BEGIN

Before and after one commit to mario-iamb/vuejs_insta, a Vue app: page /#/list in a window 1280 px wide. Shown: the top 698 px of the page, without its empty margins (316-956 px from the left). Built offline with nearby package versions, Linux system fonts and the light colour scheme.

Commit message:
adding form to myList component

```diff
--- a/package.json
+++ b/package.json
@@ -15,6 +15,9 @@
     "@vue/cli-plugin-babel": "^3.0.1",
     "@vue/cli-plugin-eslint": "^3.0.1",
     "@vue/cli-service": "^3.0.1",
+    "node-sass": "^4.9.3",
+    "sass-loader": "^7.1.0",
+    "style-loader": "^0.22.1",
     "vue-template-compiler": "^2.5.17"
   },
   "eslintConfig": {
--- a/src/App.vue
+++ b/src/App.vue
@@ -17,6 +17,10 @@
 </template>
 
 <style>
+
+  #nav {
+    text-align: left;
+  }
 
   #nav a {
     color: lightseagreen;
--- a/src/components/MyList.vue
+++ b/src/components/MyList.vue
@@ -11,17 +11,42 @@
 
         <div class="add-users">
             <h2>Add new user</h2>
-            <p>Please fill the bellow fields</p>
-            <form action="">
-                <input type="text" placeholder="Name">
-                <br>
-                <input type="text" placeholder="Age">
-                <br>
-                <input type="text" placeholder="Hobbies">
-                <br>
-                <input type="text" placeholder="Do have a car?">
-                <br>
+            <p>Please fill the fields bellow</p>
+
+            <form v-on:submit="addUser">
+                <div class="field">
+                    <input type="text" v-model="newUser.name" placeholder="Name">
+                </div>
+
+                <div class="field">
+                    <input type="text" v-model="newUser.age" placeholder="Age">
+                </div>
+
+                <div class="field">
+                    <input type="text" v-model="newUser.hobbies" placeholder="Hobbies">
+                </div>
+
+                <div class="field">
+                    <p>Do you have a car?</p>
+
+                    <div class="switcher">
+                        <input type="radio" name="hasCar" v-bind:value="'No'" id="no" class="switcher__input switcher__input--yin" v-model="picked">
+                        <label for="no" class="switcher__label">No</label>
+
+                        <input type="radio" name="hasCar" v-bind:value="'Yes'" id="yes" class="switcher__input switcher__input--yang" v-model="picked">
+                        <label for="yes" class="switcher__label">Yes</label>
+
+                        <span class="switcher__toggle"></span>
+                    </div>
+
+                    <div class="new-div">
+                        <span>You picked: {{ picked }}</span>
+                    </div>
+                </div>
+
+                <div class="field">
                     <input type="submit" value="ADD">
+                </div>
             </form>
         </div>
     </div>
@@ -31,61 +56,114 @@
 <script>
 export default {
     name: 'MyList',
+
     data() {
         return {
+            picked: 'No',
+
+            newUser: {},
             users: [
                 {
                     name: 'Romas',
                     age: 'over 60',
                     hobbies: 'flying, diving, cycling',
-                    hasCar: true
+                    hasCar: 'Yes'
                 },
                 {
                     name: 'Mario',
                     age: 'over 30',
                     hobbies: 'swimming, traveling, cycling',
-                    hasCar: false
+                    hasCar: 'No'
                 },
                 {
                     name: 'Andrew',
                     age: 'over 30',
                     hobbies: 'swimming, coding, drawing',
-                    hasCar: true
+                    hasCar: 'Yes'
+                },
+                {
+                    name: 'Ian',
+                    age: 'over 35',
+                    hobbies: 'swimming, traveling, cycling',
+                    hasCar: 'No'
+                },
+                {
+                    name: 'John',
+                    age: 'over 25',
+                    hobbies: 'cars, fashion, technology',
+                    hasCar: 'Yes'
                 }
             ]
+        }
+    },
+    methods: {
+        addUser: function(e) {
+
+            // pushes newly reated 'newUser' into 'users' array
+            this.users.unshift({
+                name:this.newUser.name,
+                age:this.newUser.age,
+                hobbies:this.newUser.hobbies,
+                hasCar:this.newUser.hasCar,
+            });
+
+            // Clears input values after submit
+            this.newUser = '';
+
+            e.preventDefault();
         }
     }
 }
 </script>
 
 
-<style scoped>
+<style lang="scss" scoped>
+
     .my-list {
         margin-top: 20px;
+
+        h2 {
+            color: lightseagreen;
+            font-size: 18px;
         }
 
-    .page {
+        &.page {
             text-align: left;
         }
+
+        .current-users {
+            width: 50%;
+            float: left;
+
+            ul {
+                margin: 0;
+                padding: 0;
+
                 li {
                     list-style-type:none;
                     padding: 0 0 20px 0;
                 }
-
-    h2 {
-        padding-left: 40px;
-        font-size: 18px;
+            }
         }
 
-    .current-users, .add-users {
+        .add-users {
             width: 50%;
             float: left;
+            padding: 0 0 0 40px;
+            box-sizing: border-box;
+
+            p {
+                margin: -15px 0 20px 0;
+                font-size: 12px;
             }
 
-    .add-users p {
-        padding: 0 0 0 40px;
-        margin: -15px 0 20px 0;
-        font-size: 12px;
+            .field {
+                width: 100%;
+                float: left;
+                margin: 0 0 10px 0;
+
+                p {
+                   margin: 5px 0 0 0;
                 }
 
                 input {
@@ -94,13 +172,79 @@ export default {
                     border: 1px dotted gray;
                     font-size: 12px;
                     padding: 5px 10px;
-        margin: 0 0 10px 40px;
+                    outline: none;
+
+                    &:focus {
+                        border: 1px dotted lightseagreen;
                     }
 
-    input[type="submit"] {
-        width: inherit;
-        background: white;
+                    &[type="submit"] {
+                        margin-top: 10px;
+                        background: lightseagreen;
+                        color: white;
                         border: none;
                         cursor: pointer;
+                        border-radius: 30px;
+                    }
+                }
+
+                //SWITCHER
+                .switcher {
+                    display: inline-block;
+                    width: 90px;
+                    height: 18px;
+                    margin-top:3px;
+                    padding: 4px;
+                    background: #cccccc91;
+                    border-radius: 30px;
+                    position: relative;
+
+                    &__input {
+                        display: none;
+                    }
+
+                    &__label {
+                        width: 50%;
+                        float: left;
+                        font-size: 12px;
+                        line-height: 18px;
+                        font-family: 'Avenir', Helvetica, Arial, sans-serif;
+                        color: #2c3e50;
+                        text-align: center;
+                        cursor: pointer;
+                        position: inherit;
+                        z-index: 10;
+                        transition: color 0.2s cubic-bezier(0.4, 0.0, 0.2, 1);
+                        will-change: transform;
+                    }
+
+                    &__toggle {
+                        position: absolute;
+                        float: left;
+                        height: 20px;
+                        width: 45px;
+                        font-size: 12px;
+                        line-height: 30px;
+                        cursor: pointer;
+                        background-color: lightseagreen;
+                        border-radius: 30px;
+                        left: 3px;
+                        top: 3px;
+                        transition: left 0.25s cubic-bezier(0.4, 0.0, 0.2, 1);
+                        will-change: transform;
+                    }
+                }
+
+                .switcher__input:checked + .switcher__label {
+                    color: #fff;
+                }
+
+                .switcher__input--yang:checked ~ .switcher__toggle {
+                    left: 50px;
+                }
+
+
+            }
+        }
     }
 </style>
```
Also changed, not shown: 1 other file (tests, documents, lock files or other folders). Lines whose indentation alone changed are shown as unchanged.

END

WHAT YOU NEED TO DO
Every record listed above needs to be written out again exactly.

EXERCISE SOLUTION
Before and after one commit to mario-iamb/vuejs_insta, a Vue app: page /#/list in a window 1280 px wide. Shown: the top 698 px of the page, without its empty margins (316-956 px from the left). Built offline with nearby package versions, Linux system fonts and the light colour scheme.

Commit message:
adding form to myList component

```diff
--- a/package.json
+++ b/package.json
@@ -15,6 +15,9 @@
     "@vue/cli-plugin-babel": "^3.0.1",
     "@vue/cli-plugin-eslint": "^3.0.1",
     "@vue/cli-service": "^3.0.1",
+    "node-sass": "^4.9.3",
+    "sass-loader": "^7.1.0",
+    "style-loader": "^0.22.1",
     "vue-template-compiler": "^2.5.17"
   },
   "eslintConfig": {
--- a/src/App.vue
+++ b/src/App.vue
@@ -17,6 +17,10 @@
 </template>
 
 <style>
+
+  #nav {
+    text-align: left;
+  }
 
   #nav a {
     color: lightseagreen;
--- a/src/components/MyList.vue
+++ b/src/components/MyList.vue
@@ -11,17 +11,42 @@
 
         <div class="add-users">
             <h2>Add new user</h2>
-            <p>Please fill the bellow fields</p>
-            <form action="">
-                <input type="text" placeholder="Name">
-                <br>
-                <input type="text" placeholder="Age">
-                <br>
-                <input type="text" placeholder="Hobbies">
-                <br>
-                <input type="text" placeholder="Do have a car?">
-                <br>
+            <p>Please fill the fields bellow</p>
+
+            <form v-on:submit="addUser">
+                <div class="field">
+                    <input type="text" v-model="newUser.name" placeholder="Name">
+                </div>
+
+                <div class="field">
+                    <input type="text" v-model="newUser.age" placeholder="Age">
+                </div>
+
+                <div class="field">
+                    <input type="text" v-model="newUser.hobbies" placeholder="Hobbies">
+                </div>
+
+                <div class="field">
+                    <p>Do you have a car?</p>
+
+                    <div class="switcher">
+                        <input type="radio" name="hasCar" v-bind:value="'No'" id="no" class="switcher__input switcher__input--yin" v-model="picked">
+                        <label for="no" class="switcher__label">No</label>
+
+                        <input type="radio" name="hasCar" v-bind:value="'Yes'" id="yes" class="switcher__input switcher__input--yang" v-model="picked">
+                        <label for="yes" class="switcher__label">Yes</label>
+
+                        <span class="switcher__toggle"></span>
+                    </div>
+
+                    <div class="new-div">
+                        <span>You picked: {{ picked }}</span>
+                    </div>
+                </div>
+
+                <div class="field">
                     <input type="submit" value="ADD">
+                </div>
             </form>
         </div>
     </div>
@@ -31,61 +56,114 @@
 <script>
 export default {
     name: 'MyList',
+
     data() {
         return {
+            picked: 'No',
+
+            newUser: {},
             users: [
                 {
                     name: 'Romas',
                     age: 'over 60',
                     hobbies: 'flying, diving, cycling',
-                    hasCar: true
+                    hasCar: 'Yes'
                 },
                 {
                     name: 'Mario',
                     age: 'over 30',
                     hobbies: 'swimming, traveling, cycling',
-                    hasCar: false
+                    hasCar: 'No'
                 },
                 {
                     name: 'Andrew',
                     age: 'over 30',
                     hobbies: 'swimming, coding, drawing',
-                    hasCar: true
+                    hasCar: 'Yes'
+                },
+                {
+                    name: 'Ian',
+                    age: 'over 35',
+                    hobbies: 'swimming, traveling, cycling',
+                    hasCar: 'No'
+                },
+                {
+                    name: 'John',
+                    age: 'over 25',
+                    hobbies: 'cars, fashion, technology',
+                    hasCar: 'Yes'
                 }
             ]
+        }
+    },
+    methods: {
+        addUser: function(e) {
+
+            // pushes newly reated 'newUser' into 'users' array
+            this.users.unshift({
+                name:this.newUser.name,
+                age:this.newUser.age,
+                hobbies:this.newUser.hobbies,
+                hasCar:this.newUser.hasCar,
+            });
+
+            // Clears input values after submit
+            this.newUser = '';
+
+            e.preventDefault();
         }
     }
 }
 </script>
 
 
-<style scoped>
+<style lang="scss" scoped>
+
     .my-list {
         margin-top: 20px;
+
+        h2 {
+            color: lightseagreen;
+            font-size: 18px;
         }
 
-    .page {
+        &.page {
             text-align: left;
         }
+
+        .current-users {
+            width: 50%;
+            float: left;
+
+            ul {
+                margin: 0;
+                padding: 0;
+
                 li {
                     list-style-type:none;
                     padding: 0 0 20px 0;
                 }
-
-    h2 {
-        padding-left: 40px;
-        font-size: 18px;
+            }
         }
 
-    .current-users, .add-users {
+        .add-users {
             width: 50%;
             float: left;
+            padding: 0 0 0 40px;
+            box-sizing: border-box;
+
+            p {
+                margin: -15px 0 20px 0;
+                font-size: 12px;
             }
 
-    .add-users p {
-        padding: 0 0 0 40px;
-        margin: -15px 0 20px 0;
-        font-size: 12px;
+            .field {
+                width: 100%;
+                float: left;
+                margin: 0 0 10px 0;
+
+                p {
+                   margin: 5px 0 0 0;
                 }
 
                 input {
@@ -94,13 +172,79 @@ export default {
                     border: 1px dotted gray;
                     font-size: 12px;
                     padding: 5px 10px;
-        margin: 0 0 10px 40px;
+                    outline: none;
+
+                    &:focus {
+                        border: 1px dotted lightseagreen;
                     }
 
-    input[type="submit"] {
-        width: inherit;
-        background: white;
+                    &[type="submit"] {
+                        margin-top: 10px;
+                        background: lightseagreen;
+                        color: white;
                         border: none;
                         cursor: pointer;
+                        border-radius: 30px;
+                    }
+                }
+
+                //SWITCHER
+                .switcher {
+                    display: inline-block;
+                    width: 90px;
+                    height: 18px;
+                    margin-top:3px;
+                    padding: 4px;
+                    background: #cccccc91;
+                    border-radius: 30px;
+                    position: relative;
+
+                    &__input {
+                        display: none;
+                    }
+
+                    &__label {
+                        width: 50%;
+                        float: left;
+                        font-size: 12px;
+                        line-height: 18px;
+                        font-family: 'Avenir', Helvetica, Arial, sans-serif;
+                        color: #2c3e50;
+                        text-align: center;
+                        cursor: pointer;
+                        position: inherit;
+                        z-index: 10;
+                        transition: color 0.2s cubic-bezier(0.4, 0.0, 0.2, 1);
+                        will-change: transform;
+                    }
+
+                    &__toggle {
+                        position: absolute;
+                        float: left;
+                        height: 20px;
+                        width: 45px;
+                        font-size: 12px;
+                        line-height: 30px;
+                        cursor: pointer;
+                        background-color: lightseagreen;
+                        border-radius: 30px;
+                        left: 3px;
+                        top: 3px;
+                        transition: left 0.25s cubic-bezier(0.4, 0.0, 0.2, 1);
+                        will-change: transform;
+                    }
+                }
+
+                .switcher__input:checked + .switcher__label {
+                    color: #fff;
+                }
+
+                .switcher__input--yang:checked ~ .switcher__toggle {
+                    left: 50px;
+                }
+
+
+            }
+        }
     }
 </style>
```
Also changed, not shown: 1 other file (tests, documents, lock files or other folders). Lines whose indentation alone changed are shown as unchanged.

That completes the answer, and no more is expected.